Using only the freshest local ingredients, Tre Piani prepares savory Italian and Mediterranean cuisine in the authentically European style. A major voice in the local food movement in New Jersey, chef and owner Jim Weaver buys the finest seafood, produce, and meat from more than 100 regional farmers, fishermen, and noodle-mongers. Activate your appetite with one of Tre Piani’s three bruschettas ($4-7) before plundering the extensive lunch menu for Garden State Seafood Panzanella Salad ($15, as seen on the Food Network) and homemade fettucini with sausage sauce ($16). Dinner diners, meanwhile, can sample the Chef’s special pignolia nut-crusted New Jersey sea scallops ($28) or the spinach and cheese ravioli with vodka sauce ($19). Unwind after a stressful day quality-testing car alarms with a glass of vino from Tre Piani’s seasonal wine list (http://trepiani.com/pdf/rest-winelistspring200931209.pdf) and finish in luxurious opulence with a homemade dessert of tiramisu topped with creme anglaise and espresso sauce ($11).
Chocolate Lovers is a haven for cacao enthusiasts throughout the Princeton area. Regular meet ups, ranging from classes and tastings to date nights for couples, aim to educate attendees about the rich treat and provide them with hours of delicious fun. Themed tastings broaden palates' horizons with samples made in different countries around the world. Beverage-pairing events introduce participants to the harmonies between wine and chocolate or more unconventional marriages of beer, cheese, and chocolate. On Thursday and Friday nights, a dessert café supplies opportunities to indulge in hot-fudge sundaes, chocolate nachos, and the glories of using chocolate syrup as shampoo.
Cranbury Golf Club's par 70 championship course sprawls for over 6,200 yards, inviting players to tackle its signature six par 3 holes. Designed in 1964 by course architect Gary Rhenn, the newly redesigned grounds sport well-bunkered greens and a plastic stegosaurus that migrated from a mini-golf course.
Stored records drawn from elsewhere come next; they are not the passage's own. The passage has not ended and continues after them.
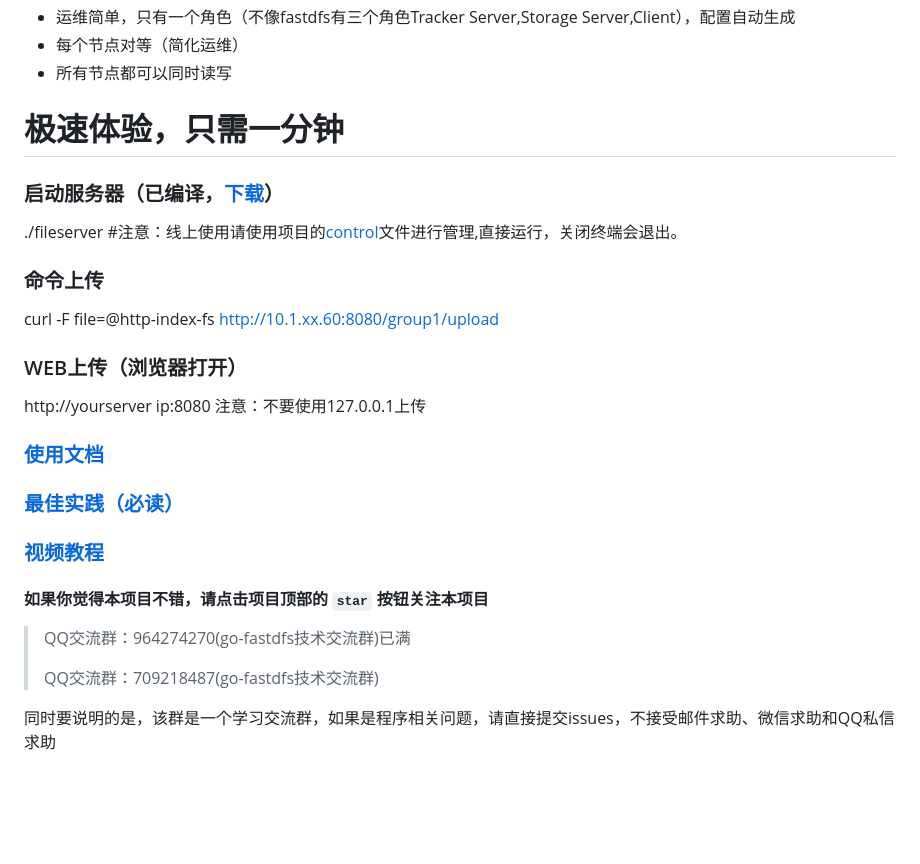
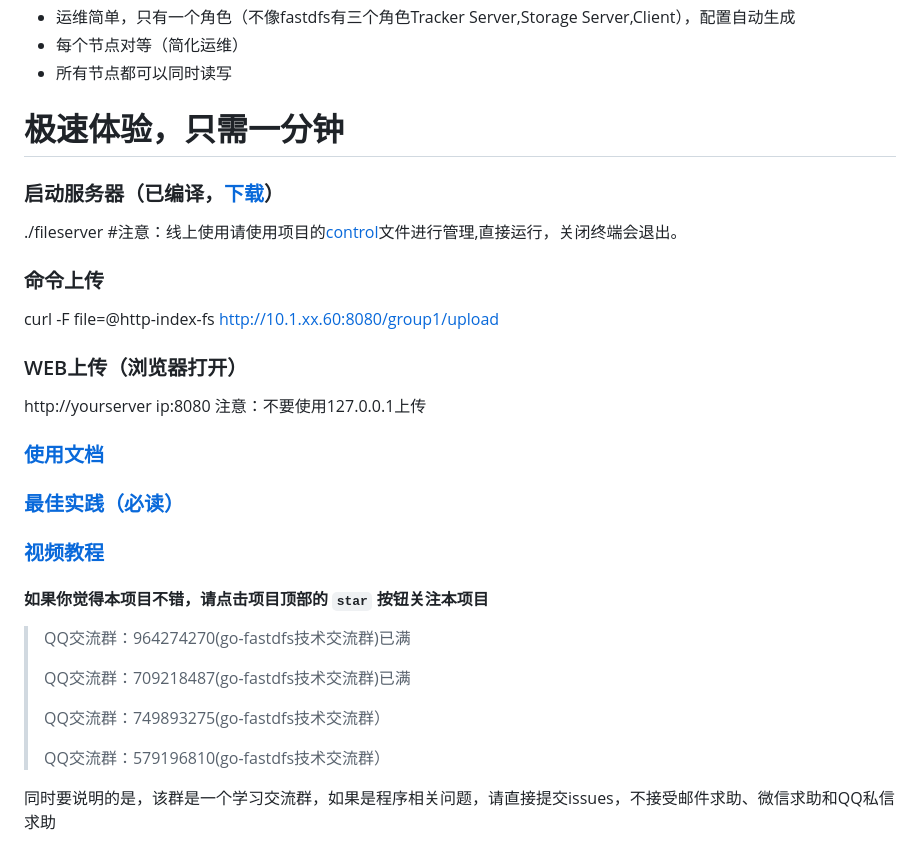
Before and after one commit to sjqzhang/go-fastdfs, a Markdown page: README.md, the part around the change printed below. GitHub-like rendering; blank space fills up the shorter version.

Commit message:
add qq group info

```diff
--- a/README.md
+++ b/README.md
@@ -71,31 +67,34 @@
 - 每个节点对等（简化运维）
 - 所有节点都可以同时读写
 
-
 # 极速体验，只需一分钟
 
 ### 启动服务器（已编译，[下载](https://github.com/sjqzhang/fastdfs/releases)）
+
 ./fileserver #注意：线上使用请使用项目的[control](https://github.com/sjqzhang/go-fastdfs/blob/master/control)文件进行管理,直接运行，关闭终端会退出。
 
+### 命令上传
 
-### 命令上传
 curl -F file=@http-index-fs http://10.1.xx.60:8080/group1/upload
 
 ### WEB上传（浏览器打开）
+
 http://yourserver ip:8080 注意：不要使用127.0.0.1上传
 
 ### [使用文档](https://sjqzhang.github.io/go-fastdfs/#character)
 
 ### [最佳实践（必读）](https://sjqzhang.gitee.io/go-fastdfs/QA.html)
 
-
 ### [视频教程](https://www.bilibili.com/video/av92526484)
-
 
 #### 如果你觉得本项目不错，请点击项目顶部的 `star` 按钮关注本项目
 
 > QQ交流群：964274270(go-fastdfs技术交流群)已满
 >
-> QQ交流群：709218487(go-fastdfs技术交流群)
+> QQ交流群：709218487(go-fastdfs技术交流群)已满
+>
+> QQ交流群：749893275(go-fastdfs技术交流群）
+>
+>  QQ交流群：579196810(go-fastdfs技术交流群）
 
 同时要说明的是，该群是一个学习交流群，如果是程序相关问题，请直接提交issues，不接受邮件求助、微信求助和QQ私信求助
```
Also changed, not shown: other parts of README.md (+0 -4 lines).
The course's par 3 fourth hole plays to a yardage of 225 yards over water, earning it a reputation as an ideal place to sharpen skills and moisten equipment. Players rove over the rolling greenery in a rental golf cart and blast range balls at the club's practice facility.